By: Anne Parker, Wellness Counselor
We all know that a good night’s sleep sets the stage for a good day giving us energy, clarity, and enthusiasm. What many of us don’t realize is that how we spend our days has a lot to do with how restful our sleep will be. Disordered sleep is greatly influenced by disorderly days.
In our busy, stimulated, adrenaline-driven lives we have become addicted to busyness, stimulation, and the adrenaline rush. We “go-go-go” during our waking hours and then expect to immediately find restful sleep exactly when we want it. How realistic is it to go from full speed to full stop in an instant?
There are two primary strategies for living our days in a way that supports restful nights. One, make sure that you have “rest periods” during the day. This might be through a formal practice such as meditation, yoga, tai chi, or any practice that quiets and centers you. Your rest periods might be less formal, taking the form of a minute or two of mindful, belly breathing – in the shower, at your desk, in the car, while walking to your next appointment. You might also take a short break to listen to some relaxing music, say a prayer, write in your journal, really taste and enjoy your food, hug a child or good friend, have a good belly laugh, watch the sunset. Any of these little pauses throughout the day will help your body and mind know what rest feels like and, later, recognize when you want to rest to move into sleep.
Second, help yourself transition from waking to sleeping by creating habits or rituals that promote slowing down so that moving into sleep is a gradual, natural process.The body and mind need space to transition from activity to sleep.
Some examples of elements of pre-sleep habits or rituals are:
- Let the day’s activity end. Stop working on your priority list – it will be there tomorrow. Take a calming bath or shower; listen to quiet music; read a book or poem with gentle imagery or with an entertaining and untroubling story; do some kind of handiwork like knitting, crochet, or beading; pet your dog or cat; “dump“ the stresses of the day onto paper (could be a journal or any kind of writing); give yourself and/or your partner a little massage with a lotion that feels and smells nurturing.
- Create your own “dusk time” to transition from light to darkness. Dim the lights in the house or turn some of them off, including any electronic screens, for 1 to 2 hours before bed time. The natural cycles of the body respond to light stimulation and need darkness for sleep. The kind of light emitted from high definition television, computer screens, tablets, and smartphones suppresses the normal release of melatonin that is needed for restful sleep. If you must use a device to read before bed time, put it on the night setting with a black screen and white text.
- Ideally, eliminate electronics from the bedroom. The light and stimulation from television, computer, notebook, or smartphone will keep your body/mind attuned to external stimulation and is not conducive to sleep. If you need to work on your computer or like to watch TV in the evening, do it in another room.
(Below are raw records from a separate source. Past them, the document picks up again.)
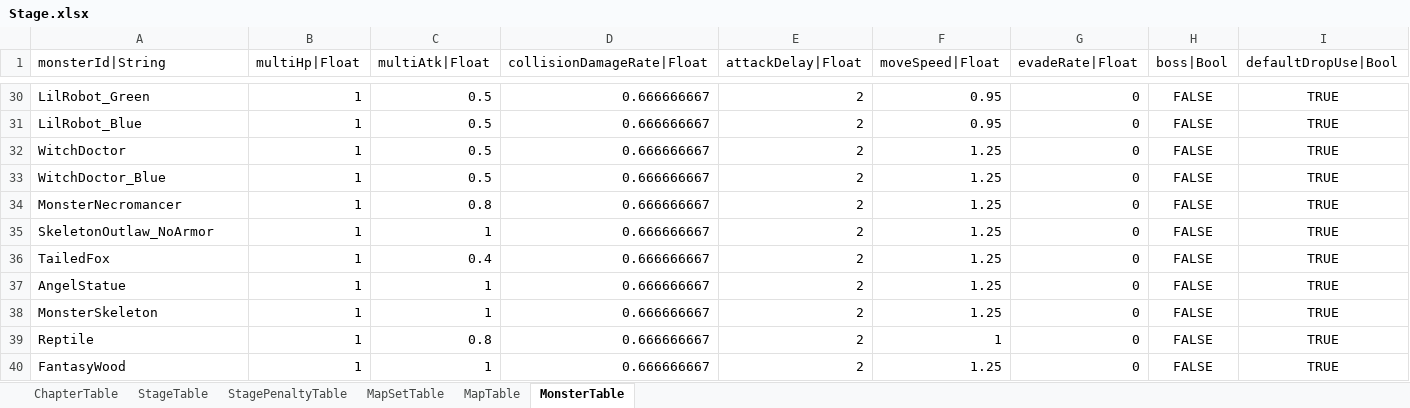
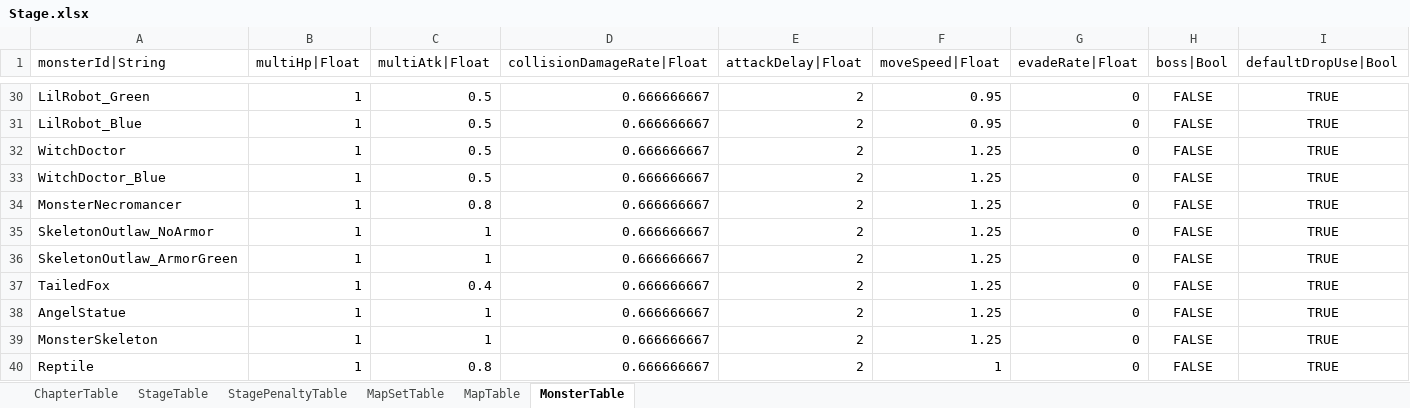
Before and after one commit to hayannal/ProjectNoname, an Excel workbook: Excel/Stage.xlsx, sheet MonsterTable, drawn as a sheet; only a part is shown, gaps mark what is left out; the shorter side is filled out with more unchanged rows; values as stored, in another font and other column widths than the file's, no borders; conditional formats not drawn; rows hold the shown columns only; the diff names each change by its address in the sheet, - before the commit and + after, or states it on an @@ line.

Commit message:
SkeletonOutlaw_ArmorGreen 테이블 추가

```diff
--- a/Excel/Stage.xlsx (sheet MonsterTable)
+++ b/Excel/Stage.xlsx (sheet MonsterTable)
+row 36: SkeletonOutlaw_ArmorGreen | 1 | 1 | 0.666666667 | 2 | 1.25 | 0 | FALSE | TRUE
```
Also changed, not shown: 2 other files.
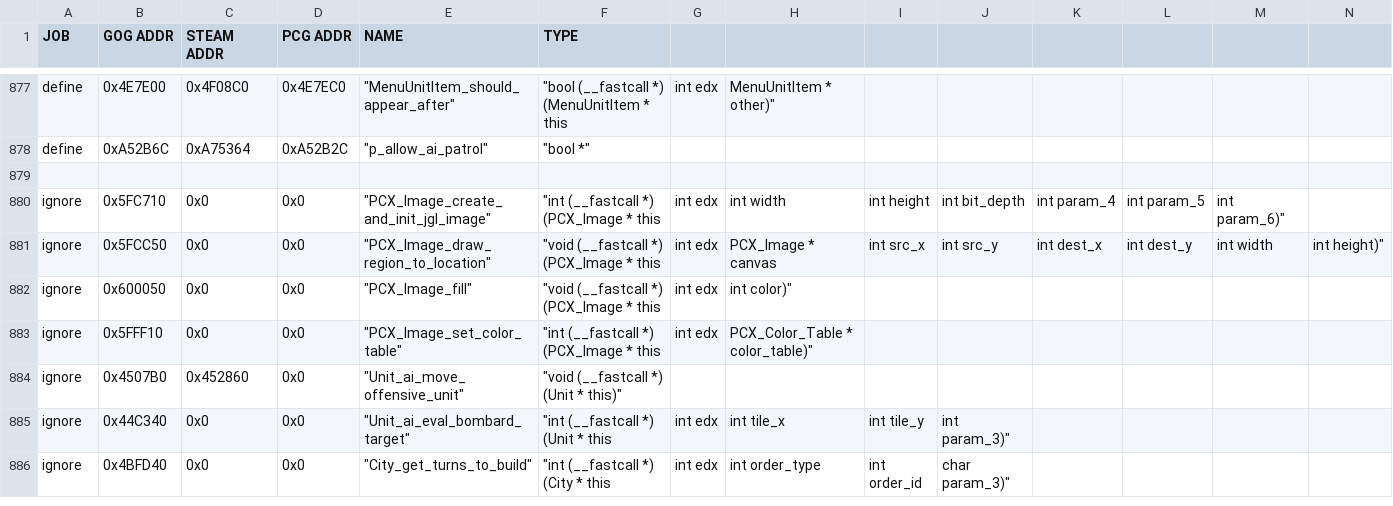
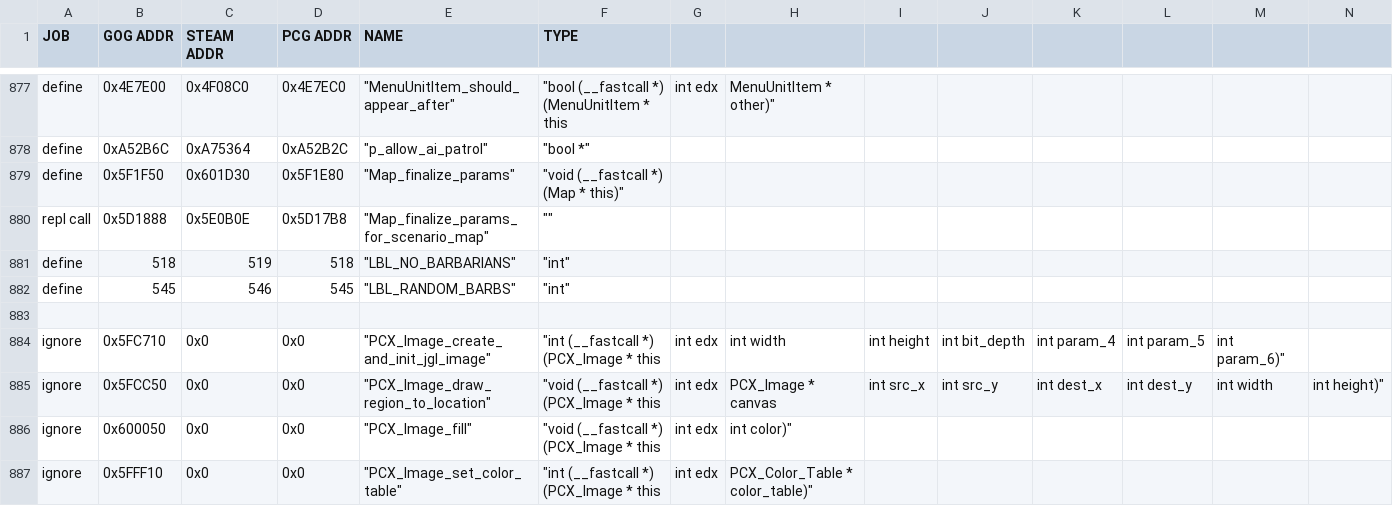
Before and after one commit to maxpetul/C3X, a CSV file: civ_prog_objects.csv, drawn as a sheet; only a part is shown, gaps mark what is left out; the shorter side is filled out with more unchanged rows; rows hold the shown columns only; the diff names each change by its address in the sheet, - before the commit and + after, or states it on an @@ line.

Commit message:
Option to override conquests.ini barbarian activity settings when creating a new game from a scenario with a custom map

```diff
--- a/civ_prog_objects.csv
+++ b/civ_prog_objects.csv
+row 879: define | 0x5F1F50 | 0x601D30 | 0x5F1E80 | "Map_finalize_params" | "void (__fastcall *) (Map * this)"
+row 880: repl call | 0x5D1888 | 0x5E0B0E | 0x5D17B8 | "Map_finalize_params_for_scenario_map" | ""
+row 881: define | 518 | 519 | 518 | "LBL_NO_BARBARIANS" | "int"
+row 882: define | 545 | 546 | 545 | "LBL_RANDOM_BARBS" | "int"
```
Also changed, not shown: 4 other files.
Give yourself at least an hour of pre-sleep time without electronics.
- Lower room and body temperatures before sleep. Avoid high energy exercise 2 to 3 hours before sleep. Finish eating at least 2 hours before sleep. Your body must cool for restful sleep. High energy activity and digestion require body heat work.
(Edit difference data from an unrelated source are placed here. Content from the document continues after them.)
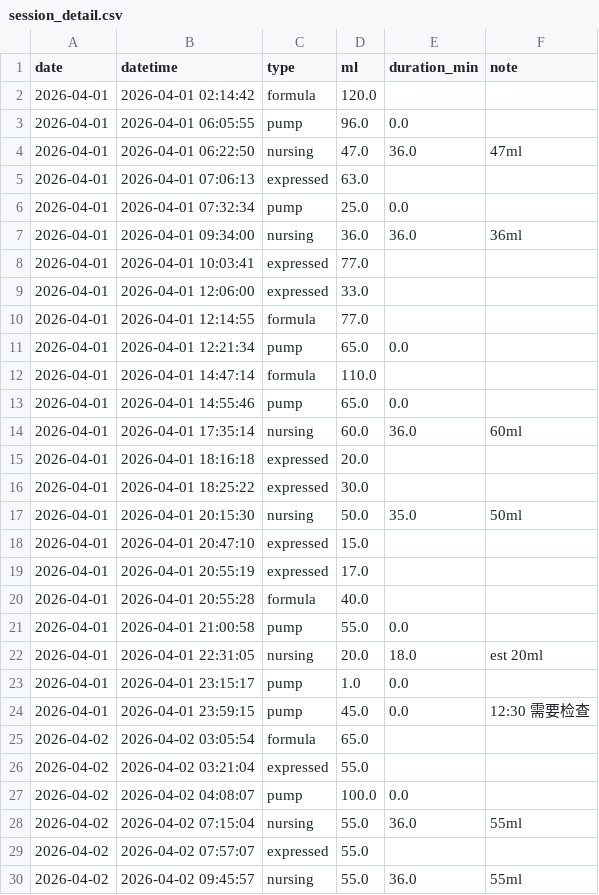
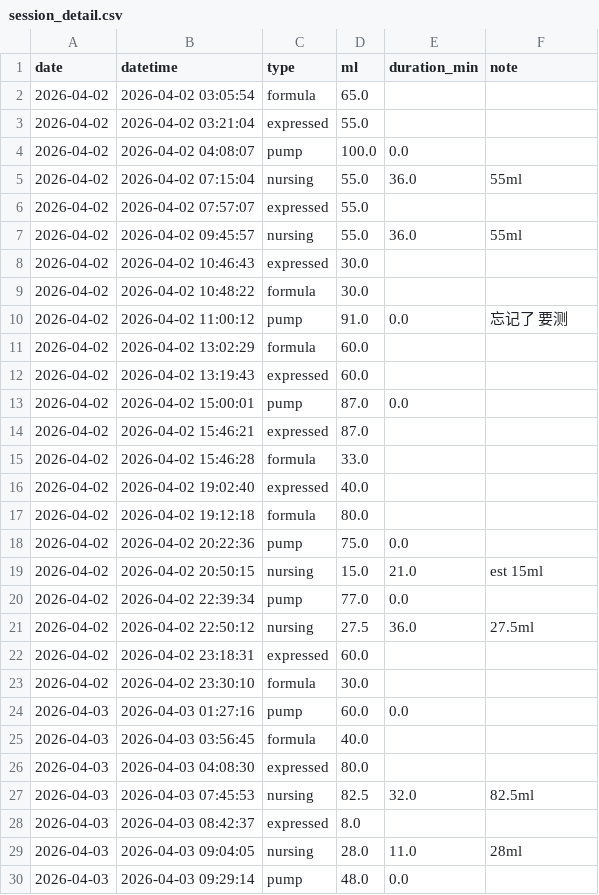
Before and after one commit to jaggiechu/breast-friend, a CSV file: session_detail.csv, drawn as a sheet; only a part is shown; the shorter side is filled out with more unchanged rows; removed rows and columns are numbered as before the commit, all else as after; the diff covers the shown part only; the diff names each change by its address in the sheet, - before the commit and + after, or states it on an @@ line.

Commit message:
Auto-update: new data 2026-04-09 11:57

```diff
--- a/session_detail.csv
+++ b/session_detail.csv
-row 2: 2026-04-01 | 2026-04-01 02:14:42 | formula | 120.0
-row 3: 2026-04-01 | 2026-04-01 06:05:55 | pump | 96.0 | 0.0
-row 4: 2026-04-01 | 2026-04-01 06:22:50 | nursing | 47.0 | 36.0 | 47ml
-row 5: 2026-04-01 | 2026-04-01 07:06:13 | expressed | 63.0
-row 6: 2026-04-01 | 2026-04-01 07:32:34 | pump | 25.0 | 0.0
-row 7: 2026-04-01 | 2026-04-01 09:34:00 | nursing | 36.0 | 36.0 | 36ml
-row 8: 2026-04-01 | 2026-04-01 10:03:41 | expressed | 77.0
-row 9: 2026-04-01 | 2026-04-01 12:06:00 | expressed | 33.0
-row 10: 2026-04-01 | 2026-04-01 12:14:55 | formula | 77.0
-row 11: 2026-04-01 | 2026-04-01 12:21:34 | pump | 65.0 | 0.0
-row 12: 2026-04-01 | 2026-04-01 14:47:14 | formula | 110.0
-row 13: 2026-04-01 | 2026-04-01 14:55:46 | pump | 65.0 | 0.0
-row 14: 2026-04-01 | 2026-04-01 17:35:14 | nursing | 60.0 | 36.0 | 60ml
-row 15: 2026-04-01 | 2026-04-01 18:16:18 | expressed | 20.0
-row 16: 2026-04-01 | 2026-04-01 18:25:22 | expressed | 30.0
-row 17: 2026-04-01 | 2026-04-01 20:15:30 | nursing | 50.0 | 35.0 | 50ml
-row 18: 2026-04-01 | 2026-04-01 20:47:10 | expressed | 15.0
-row 19: 2026-04-01 | 2026-04-01 20:55:19 | expressed | 17.0
-row 20: 2026-04-01 | 2026-04-01 20:55:28 | formula | 40.0
-row 21: 2026-04-01 | 2026-04-01 21:00:58 | pump | 55.0 | 0.0
-row 22: 2026-04-01 | 2026-04-01 22:31:05 | nursing | 20.0 | 18.0 | est 20ml
-row 23: 2026-04-01 | 2026-04-01 23:15:17 | pump | 1.0 | 0.0
-row 24: 2026-04-01 | 2026-04-01 23:59:15 | pump | 45.0 | 0.0 | 12:30 需要检查
```
Also changed, not shown: 9 added rows elsewhere in this file, daily_summary.csv, 1 other file.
- Eliminate stimulants like caffeine and sugar, or at least reduce your intake, particularly after mid-afternoon. Don’t be fooled by alcohol. It is a depressant and might make you feel sleepy so that it seems to help you go to sleep. However, alcohol interrupts natural sleep cycles and you will be wakeful during the night.
Restful, nourishing sleep is essential to physical and mental health. Think of the concept of “return on investment.” If you invest in the things that help you sleep, you will get the return you want – a good night’s sleep and a better day.
Read Anne Parker's Bio